We are fully aware that the road that will lead us to the elimination of nuclear weapons is long. It will call for certain political conditions. The first is an actual improvement in the relations between the nuclear superpowers, United States and Russia, who still maintain - despite recent reductions - over nine tenths of all nuclear weapons in the world. This would help the other nuclear weapon States recognized by the NPT - Britain, France and China - to do their part. It is also necessary to reduce the tensions in those parts of the world where the risk of nuclear weapons actually being used is highest, perhaps even by terrorist groups.

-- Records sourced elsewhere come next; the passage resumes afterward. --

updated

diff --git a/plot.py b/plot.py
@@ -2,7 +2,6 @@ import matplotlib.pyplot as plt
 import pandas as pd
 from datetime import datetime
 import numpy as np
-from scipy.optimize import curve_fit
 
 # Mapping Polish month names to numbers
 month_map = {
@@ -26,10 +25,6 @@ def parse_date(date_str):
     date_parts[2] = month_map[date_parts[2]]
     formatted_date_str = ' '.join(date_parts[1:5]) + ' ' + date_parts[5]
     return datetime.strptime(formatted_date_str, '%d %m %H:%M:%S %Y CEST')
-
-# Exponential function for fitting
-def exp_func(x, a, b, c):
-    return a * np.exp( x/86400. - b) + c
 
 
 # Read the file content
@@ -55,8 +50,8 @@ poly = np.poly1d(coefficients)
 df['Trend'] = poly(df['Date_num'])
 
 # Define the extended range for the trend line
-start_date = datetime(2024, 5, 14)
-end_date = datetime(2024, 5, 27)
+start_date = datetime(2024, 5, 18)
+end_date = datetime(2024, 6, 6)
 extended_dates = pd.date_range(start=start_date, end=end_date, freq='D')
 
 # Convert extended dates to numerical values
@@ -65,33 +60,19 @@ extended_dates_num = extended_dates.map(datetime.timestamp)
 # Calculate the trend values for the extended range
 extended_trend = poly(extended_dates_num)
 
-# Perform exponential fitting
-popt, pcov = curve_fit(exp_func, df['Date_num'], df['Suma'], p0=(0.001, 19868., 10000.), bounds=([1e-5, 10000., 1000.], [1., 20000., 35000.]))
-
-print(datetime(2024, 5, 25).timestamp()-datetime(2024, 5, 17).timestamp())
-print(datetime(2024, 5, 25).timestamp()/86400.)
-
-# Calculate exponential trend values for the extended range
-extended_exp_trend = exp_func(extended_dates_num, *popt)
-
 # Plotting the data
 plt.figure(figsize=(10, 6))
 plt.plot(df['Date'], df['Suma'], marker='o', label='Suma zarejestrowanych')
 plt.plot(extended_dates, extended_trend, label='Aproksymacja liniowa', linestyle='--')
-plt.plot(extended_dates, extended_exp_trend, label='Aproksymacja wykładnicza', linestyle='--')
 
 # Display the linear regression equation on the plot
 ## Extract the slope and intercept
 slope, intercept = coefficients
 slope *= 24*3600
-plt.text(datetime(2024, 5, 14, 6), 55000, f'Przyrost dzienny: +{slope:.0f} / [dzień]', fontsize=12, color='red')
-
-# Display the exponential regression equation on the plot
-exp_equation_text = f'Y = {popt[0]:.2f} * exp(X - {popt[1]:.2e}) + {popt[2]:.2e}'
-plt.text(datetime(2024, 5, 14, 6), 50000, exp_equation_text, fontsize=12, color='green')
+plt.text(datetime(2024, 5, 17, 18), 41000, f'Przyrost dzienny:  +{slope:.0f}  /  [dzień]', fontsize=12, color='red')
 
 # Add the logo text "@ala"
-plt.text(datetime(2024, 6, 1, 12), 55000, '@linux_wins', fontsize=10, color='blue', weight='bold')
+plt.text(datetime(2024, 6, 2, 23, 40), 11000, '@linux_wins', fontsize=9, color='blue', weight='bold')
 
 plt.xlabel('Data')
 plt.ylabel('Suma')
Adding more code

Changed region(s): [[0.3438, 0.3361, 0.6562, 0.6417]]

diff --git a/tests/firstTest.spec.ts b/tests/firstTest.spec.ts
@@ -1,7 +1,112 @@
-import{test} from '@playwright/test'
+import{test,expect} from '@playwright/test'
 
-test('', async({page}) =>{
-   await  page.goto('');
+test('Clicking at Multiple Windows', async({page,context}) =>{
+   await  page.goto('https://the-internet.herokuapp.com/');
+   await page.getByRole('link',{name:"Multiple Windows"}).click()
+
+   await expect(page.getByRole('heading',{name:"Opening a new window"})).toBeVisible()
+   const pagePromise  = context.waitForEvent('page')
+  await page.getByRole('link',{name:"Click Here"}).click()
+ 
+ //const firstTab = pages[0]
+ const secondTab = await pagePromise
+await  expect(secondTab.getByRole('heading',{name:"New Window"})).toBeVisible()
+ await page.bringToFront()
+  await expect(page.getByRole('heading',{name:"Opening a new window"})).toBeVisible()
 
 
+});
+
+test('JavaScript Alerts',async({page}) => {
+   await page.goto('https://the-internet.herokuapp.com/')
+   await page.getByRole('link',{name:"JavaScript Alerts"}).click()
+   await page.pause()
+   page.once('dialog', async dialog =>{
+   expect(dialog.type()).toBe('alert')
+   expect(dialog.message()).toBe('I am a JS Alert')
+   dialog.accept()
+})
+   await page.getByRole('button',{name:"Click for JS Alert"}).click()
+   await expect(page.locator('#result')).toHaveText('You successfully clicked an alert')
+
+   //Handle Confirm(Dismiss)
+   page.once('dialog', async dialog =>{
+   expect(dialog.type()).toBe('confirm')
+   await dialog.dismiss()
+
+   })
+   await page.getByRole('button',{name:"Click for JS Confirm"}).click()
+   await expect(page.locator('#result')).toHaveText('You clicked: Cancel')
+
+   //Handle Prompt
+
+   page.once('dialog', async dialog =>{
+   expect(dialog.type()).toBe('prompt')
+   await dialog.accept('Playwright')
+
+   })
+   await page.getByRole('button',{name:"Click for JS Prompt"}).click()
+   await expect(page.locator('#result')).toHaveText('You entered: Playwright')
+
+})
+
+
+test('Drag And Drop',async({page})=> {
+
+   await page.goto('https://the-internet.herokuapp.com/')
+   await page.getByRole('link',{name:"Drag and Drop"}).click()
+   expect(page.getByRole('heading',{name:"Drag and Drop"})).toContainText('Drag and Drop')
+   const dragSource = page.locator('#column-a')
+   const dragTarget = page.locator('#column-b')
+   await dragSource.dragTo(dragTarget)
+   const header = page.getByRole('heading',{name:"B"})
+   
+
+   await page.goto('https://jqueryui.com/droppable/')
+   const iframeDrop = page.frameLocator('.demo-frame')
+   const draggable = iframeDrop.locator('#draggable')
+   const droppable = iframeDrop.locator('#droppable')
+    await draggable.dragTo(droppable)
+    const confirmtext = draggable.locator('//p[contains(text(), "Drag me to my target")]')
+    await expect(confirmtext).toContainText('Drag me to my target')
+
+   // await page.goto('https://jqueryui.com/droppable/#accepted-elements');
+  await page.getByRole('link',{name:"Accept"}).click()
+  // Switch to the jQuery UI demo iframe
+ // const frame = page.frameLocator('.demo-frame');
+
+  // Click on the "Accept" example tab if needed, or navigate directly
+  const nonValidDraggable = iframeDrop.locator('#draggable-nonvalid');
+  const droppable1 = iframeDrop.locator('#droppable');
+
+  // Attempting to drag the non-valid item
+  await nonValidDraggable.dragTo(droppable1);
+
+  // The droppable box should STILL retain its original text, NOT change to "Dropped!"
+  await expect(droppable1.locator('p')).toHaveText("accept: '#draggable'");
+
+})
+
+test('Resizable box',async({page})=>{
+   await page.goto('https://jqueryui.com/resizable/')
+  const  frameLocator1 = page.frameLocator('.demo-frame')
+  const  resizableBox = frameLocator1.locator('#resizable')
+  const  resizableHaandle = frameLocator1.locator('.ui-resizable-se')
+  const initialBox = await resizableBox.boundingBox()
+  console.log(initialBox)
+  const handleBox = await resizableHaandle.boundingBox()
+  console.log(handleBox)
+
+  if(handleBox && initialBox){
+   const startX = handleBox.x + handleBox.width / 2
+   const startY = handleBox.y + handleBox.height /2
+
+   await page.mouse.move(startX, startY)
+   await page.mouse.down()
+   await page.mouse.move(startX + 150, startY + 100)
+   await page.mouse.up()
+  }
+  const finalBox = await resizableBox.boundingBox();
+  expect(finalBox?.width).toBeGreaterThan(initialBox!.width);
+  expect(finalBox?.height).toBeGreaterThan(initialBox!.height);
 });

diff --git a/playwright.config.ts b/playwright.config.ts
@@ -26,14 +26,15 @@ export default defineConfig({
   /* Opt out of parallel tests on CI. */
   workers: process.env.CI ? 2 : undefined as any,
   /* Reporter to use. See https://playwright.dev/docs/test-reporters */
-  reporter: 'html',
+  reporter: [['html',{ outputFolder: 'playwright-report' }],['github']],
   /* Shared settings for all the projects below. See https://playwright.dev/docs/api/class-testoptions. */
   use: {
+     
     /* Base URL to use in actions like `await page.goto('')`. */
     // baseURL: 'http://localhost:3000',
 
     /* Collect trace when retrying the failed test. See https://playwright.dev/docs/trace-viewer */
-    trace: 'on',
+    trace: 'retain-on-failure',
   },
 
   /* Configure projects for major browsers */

We refer here to South-east Asia (India and Pakistan) and to the Israeli-Palestinian-Arab problem in the Middle East. In both these contexts, moves by the nuclear weapons States indicating that they are progressing towards a nuclear weapons free world would undoubtedly have a positive effect. Italy and Europe can and must do what they can to promote the path towards the total elimination of nuclear weapons. It is clear that this final result will be achieved only with the commitment of the major protagonists, United States and Russia, and of the other nuclear weapon States. But the spread of a new way of thinking - of a new “shared wisdom” - is a fundamental step along this path, and Italy too must contribute. It is necessary that on these fundamental issues for the very survival of humanity, despite our legitimate - indeed necessary - political differences, we join together in recognizing a superior, common interest.
Massimo D’Alema, former Prime Minister (1998-2000) and Foreign Minister (2006-2008)
Gianfranco Fini, former Foreign Minister (2004-2006) and current President of Chamber of Deputies, Italian Parliament
Giorgio La Malfa, former Minister for European Affairs (2005-2006)
Arturo Parisi, former Defence Minister (2006-2008)
Francesco Calogero, Department of Physics, University of Rome, from 1989 to 1997 Secretary General of Pugwash (Nobel Peace Prize, 1995)
For the original version in Italian, please click here.